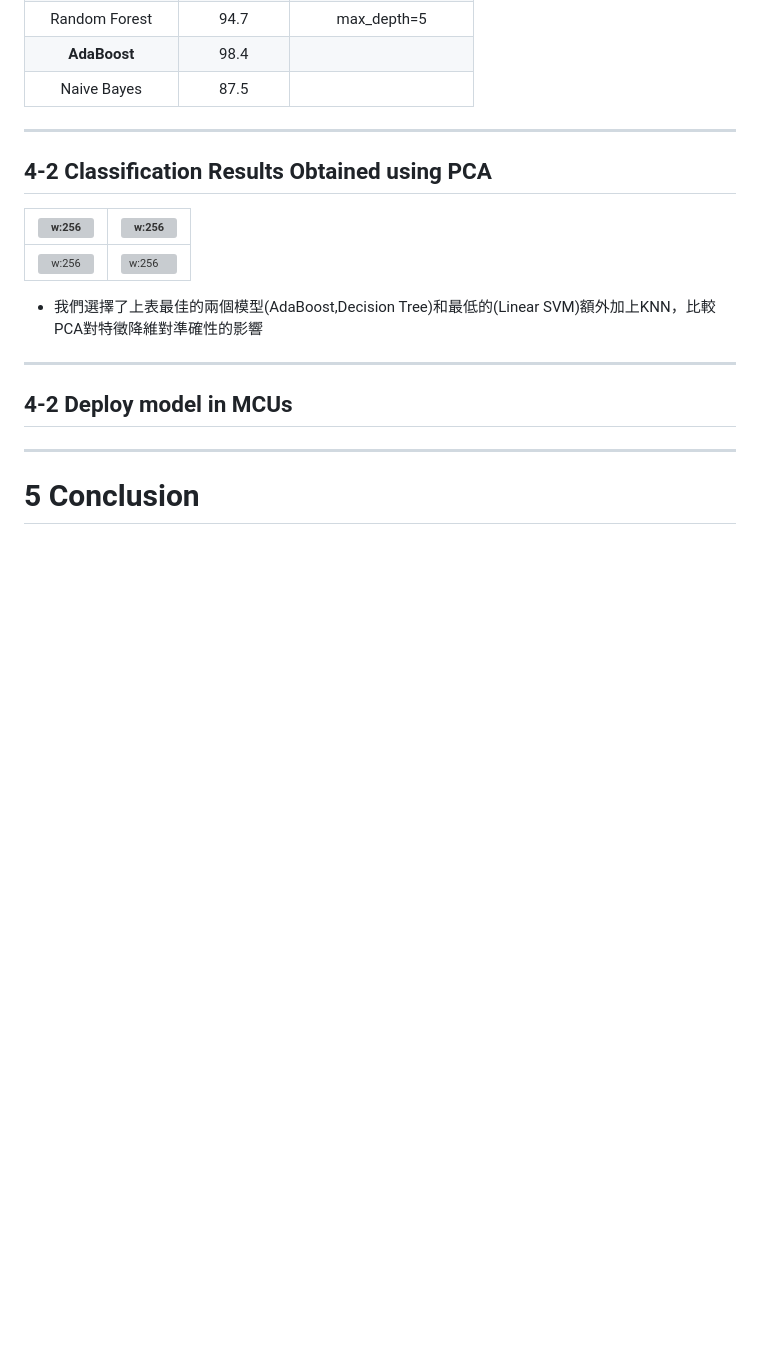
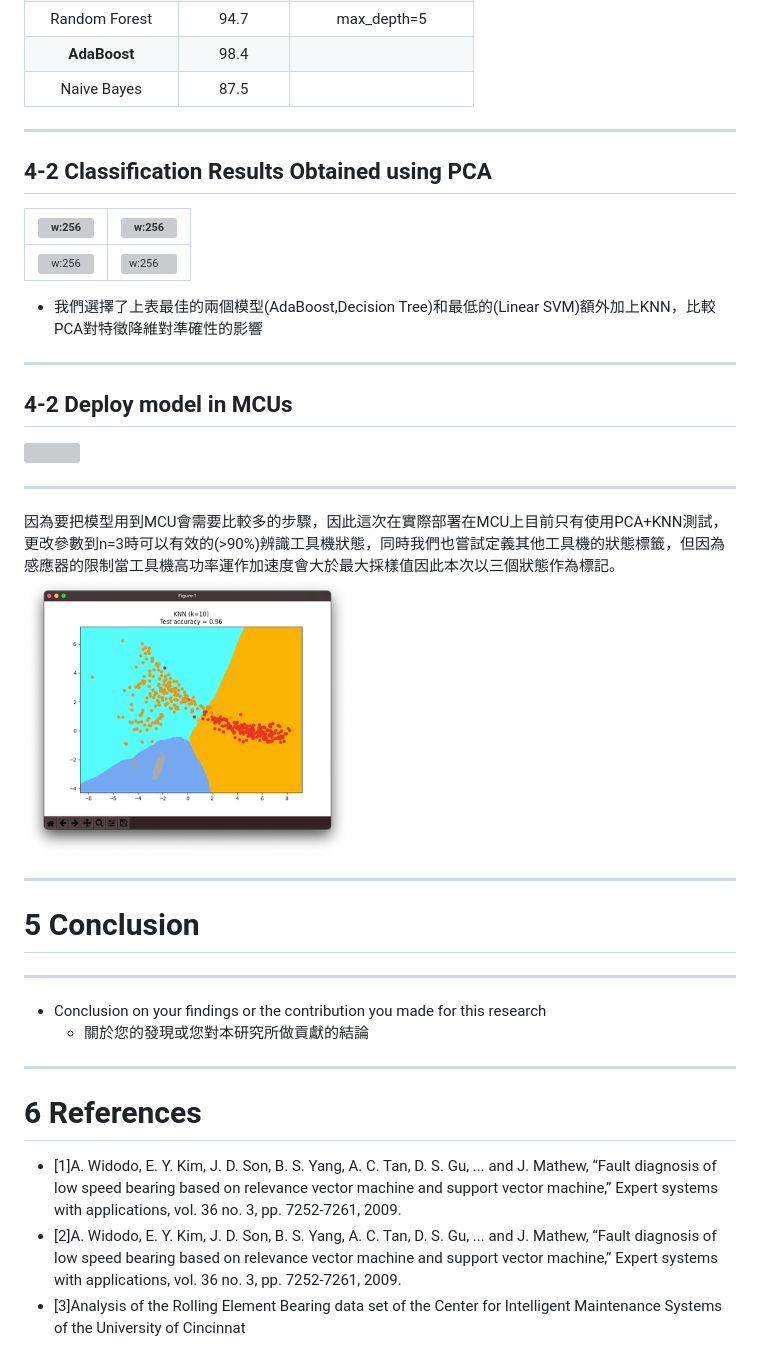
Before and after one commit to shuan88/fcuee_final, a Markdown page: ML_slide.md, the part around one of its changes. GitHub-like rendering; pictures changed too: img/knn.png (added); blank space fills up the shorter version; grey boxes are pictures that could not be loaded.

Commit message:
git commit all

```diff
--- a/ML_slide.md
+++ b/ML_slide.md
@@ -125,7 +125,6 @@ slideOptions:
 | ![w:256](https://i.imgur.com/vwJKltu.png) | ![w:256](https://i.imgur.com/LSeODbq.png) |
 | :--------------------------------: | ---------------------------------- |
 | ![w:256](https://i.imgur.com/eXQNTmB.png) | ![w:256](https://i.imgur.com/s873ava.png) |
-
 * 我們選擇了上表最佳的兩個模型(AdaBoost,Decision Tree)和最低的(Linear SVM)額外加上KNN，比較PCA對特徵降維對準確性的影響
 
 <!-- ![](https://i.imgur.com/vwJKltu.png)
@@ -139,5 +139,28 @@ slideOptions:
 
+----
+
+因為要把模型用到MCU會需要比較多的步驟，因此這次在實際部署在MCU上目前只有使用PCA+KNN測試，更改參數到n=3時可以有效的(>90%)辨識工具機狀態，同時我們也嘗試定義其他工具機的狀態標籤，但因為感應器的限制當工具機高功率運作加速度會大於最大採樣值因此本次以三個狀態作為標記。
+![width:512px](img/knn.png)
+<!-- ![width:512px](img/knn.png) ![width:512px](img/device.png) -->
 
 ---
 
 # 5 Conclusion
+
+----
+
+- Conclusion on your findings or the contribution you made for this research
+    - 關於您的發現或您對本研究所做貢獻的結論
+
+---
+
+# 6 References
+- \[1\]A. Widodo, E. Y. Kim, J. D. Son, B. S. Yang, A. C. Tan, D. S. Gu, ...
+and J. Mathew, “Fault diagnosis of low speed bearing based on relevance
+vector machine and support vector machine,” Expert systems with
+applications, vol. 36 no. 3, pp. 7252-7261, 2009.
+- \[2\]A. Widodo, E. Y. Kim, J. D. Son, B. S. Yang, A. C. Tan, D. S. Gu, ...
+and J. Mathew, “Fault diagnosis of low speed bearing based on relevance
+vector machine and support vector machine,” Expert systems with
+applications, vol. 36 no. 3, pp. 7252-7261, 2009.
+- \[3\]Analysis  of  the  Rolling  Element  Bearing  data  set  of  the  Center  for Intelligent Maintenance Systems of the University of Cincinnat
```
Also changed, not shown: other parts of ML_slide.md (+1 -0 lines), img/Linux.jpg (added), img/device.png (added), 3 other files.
════════
> [Aim of the exercise]: Reproduce the data in full. Do not carry over any picture.

> [Finished task]:
Before and after one commit to shuan88/fcuee_final, a Markdown page: ML_slide.md, the part around one of its changes. GitHub-like rendering; pictures changed too: img/knn.png (added); blank space fills up the shorter version; grey boxes are pictures that could not be loaded.

Commit message:
git commit all

```diff
--- a/ML_slide.md
+++ b/ML_slide.md
@@ -125,7 +125,6 @@ slideOptions:
 | ![w:256](https://i.imgur.com/vwJKltu.png) | ![w:256](https://i.imgur.com/LSeODbq.png) |
 | :--------------------------------: | ---------------------------------- |
 | ![w:256](https://i.imgur.com/eXQNTmB.png) | ![w:256](https://i.imgur.com/s873ava.png) |
-
 * 我們選擇了上表最佳的兩個模型(AdaBoost,Decision Tree)和最低的(Linear SVM)額外加上KNN，比較PCA對特徵降維對準確性的影響
 
 <!-- ![](https://i.imgur.com/vwJKltu.png)
@@ -139,5 +139,28 @@ slideOptions:
 
+----
+
+因為要把模型用到MCU會需要比較多的步驟，因此這次在實際部署在MCU上目前只有使用PCA+KNN測試，更改參數到n=3時可以有效的(>90%)辨識工具機狀態，同時我們也嘗試定義其他工具機的狀態標籤，但因為感應器的限制當工具機高功率運作加速度會大於最大採樣值因此本次以三個狀態作為標記。
+![width:512px](img/knn.png)
+<!-- ![width:512px](img/knn.png) ![width:512px](img/device.png) -->
 
 ---
 
 # 5 Conclusion
+
+----
+
+- Conclusion on your findings or the contribution you made for this research
+    - 關於您的發現或您對本研究所做貢獻的結論
+
+---
+
+# 6 References
+- \[1\]A. Widodo, E. Y. Kim, J. D. Son, B. S. Yang, A. C. Tan, D. S. Gu, ...
+and J. Mathew, “Fault diagnosis of low speed bearing based on relevance
+vector machine and support vector machine,” Expert systems with
+applications, vol. 36 no. 3, pp. 7252-7261, 2009.
+- \[2\]A. Widodo, E. Y. Kim, J. D. Son, B. S. Yang, A. C. Tan, D. S. Gu, ...
+and J. Mathew, “Fault diagnosis of low speed bearing based on relevance
+vector machine and support vector machine,” Expert systems with
+applications, vol. 36 no. 3, pp. 7252-7261, 2009.
+- \[3\]Analysis  of  the  Rolling  Element  Bearing  data  set  of  the  Center  for Intelligent Maintenance Systems of the University of Cincinnat
```
Also changed, not shown: other parts of ML_slide.md (+1 -0 lines), img/Linux.jpg (added), img/device.png (added), 3 other files.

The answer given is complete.